  • the flexibility of a structure where individual circumstances play a large part, which gives rise to lack of certainty and of which it could be said that policy all depends on how the Regulator feels on the day.

Tabloid newspapers characterise such situations by the headlines ‘Post code lottery’ (where there are regional variations) compared to ‘One size fits all’ (where there are not). Another example of ‘heads you win, tails I lose’.

In practice trustees and employers (and pension lawyers) have been looking to see how well the Regulator copes with dealing with this conundrum. Given the size of pension schemes and their importance to members, it is vital for the Regulator to get the balance right. Too far one way or the other, and it runs the risk of either driving many employers out of business or destroying the pension system through the under provision of benefits and excessive claims on the PPF.

At the end of the day the Regulator needs to keep its main objectives in mind. Currently these direct it to consider benefit security as its main objective. True there is already a duty on the Regulator to consider the impact of its actions on those directly affected (s100, Pensions Act 2004). But to a lawyer, this falls far short of weighing against the main objectives stated earlier in the Act. If more balance is to be required from the Regulator, a new objective is needed.

Parliament has given the Regulator a lot of powers, but precious little guidance on how it thinks they should be used.

The proposal for a new objective based on growth may go some way towards giving that guidance to the Regulator.

The question ultimately remains is whether the Regulator is properly structured and resourced to take account of all these risks.
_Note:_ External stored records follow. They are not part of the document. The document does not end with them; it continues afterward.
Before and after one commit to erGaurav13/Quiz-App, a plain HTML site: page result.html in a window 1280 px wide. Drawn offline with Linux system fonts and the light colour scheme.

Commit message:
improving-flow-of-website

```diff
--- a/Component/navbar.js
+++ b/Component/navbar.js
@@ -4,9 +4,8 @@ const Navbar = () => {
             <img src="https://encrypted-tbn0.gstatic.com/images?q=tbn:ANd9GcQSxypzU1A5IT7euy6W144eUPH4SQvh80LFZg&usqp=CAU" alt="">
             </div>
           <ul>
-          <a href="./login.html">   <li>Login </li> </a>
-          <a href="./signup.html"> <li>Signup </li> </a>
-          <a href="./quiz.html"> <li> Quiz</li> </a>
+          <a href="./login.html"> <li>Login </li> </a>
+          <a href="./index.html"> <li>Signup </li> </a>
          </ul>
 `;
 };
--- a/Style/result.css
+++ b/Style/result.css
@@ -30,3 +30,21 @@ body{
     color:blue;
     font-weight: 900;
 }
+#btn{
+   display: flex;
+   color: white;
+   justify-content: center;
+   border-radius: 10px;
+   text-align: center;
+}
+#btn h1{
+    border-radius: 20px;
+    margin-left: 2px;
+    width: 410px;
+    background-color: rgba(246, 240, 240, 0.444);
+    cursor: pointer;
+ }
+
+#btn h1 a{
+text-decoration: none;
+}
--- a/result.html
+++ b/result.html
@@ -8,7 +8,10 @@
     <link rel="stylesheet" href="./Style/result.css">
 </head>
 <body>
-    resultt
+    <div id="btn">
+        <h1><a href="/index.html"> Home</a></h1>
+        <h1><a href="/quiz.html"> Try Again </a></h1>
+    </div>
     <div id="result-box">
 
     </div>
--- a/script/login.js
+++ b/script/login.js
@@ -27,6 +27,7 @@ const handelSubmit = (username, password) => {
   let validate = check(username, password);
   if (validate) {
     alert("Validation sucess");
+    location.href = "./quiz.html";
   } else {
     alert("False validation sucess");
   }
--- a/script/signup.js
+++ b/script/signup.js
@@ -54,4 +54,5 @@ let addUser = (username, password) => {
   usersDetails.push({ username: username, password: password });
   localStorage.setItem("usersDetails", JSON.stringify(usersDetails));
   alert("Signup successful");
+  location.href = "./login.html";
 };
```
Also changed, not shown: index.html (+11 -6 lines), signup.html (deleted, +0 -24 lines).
An important social policy issue has been delegated by Parliament (and the Government) to the Regulator.

A new growth duty?

The Government is also consulting on a new growth duty for non-economic regulators, aimed at ensuring that regulators uphold the highest standards of public protection without holding business back. The Treasury ‘is attracted’ to applying this new duty to the Pensions Regulator.

The 2013 Budget report states:

‘Across the entire regulatory system, the Government is taking action to shift the balance of regulation in favour of private sector investment and growth. This is particularly important for the regulation of defined benefit (DB) pensions as recent economic conditions have put companies sponsoring DB schemes under significant financial pressure…

The Government is also consulting on a new growth duty for non-economic regulators and is attracted, subject to the results of that consultation, to applying such a new duty to TPR’.

The Department for Business, Innovation and Skills (BIS) had already started consultation on the potential for a new growth duty for regulators generally. The BIS consultation opened on 8 March and closes on 19 April.

One of the questions in the BIS consultation is: ‘Question 8: Should the Pensions Regulator be included in the scope of the growth duty?’

Smoothing of assets and liabilities in scheme funding valuations

Following consultation, the Government has confirmed that will not be pursuing a change in legislation to permit the ‘smoothing’ of asset values and liabilities in funding valuations. This would have involved the averaging of asset prices and discount rates over a longer period of time, instead of using current market spot rates. The Budget Report states that the DWP consultation ‘did not reveal a strong case’ for amending existing legislation. Industry bodies such as ACA and NAPF have welcomed this decision.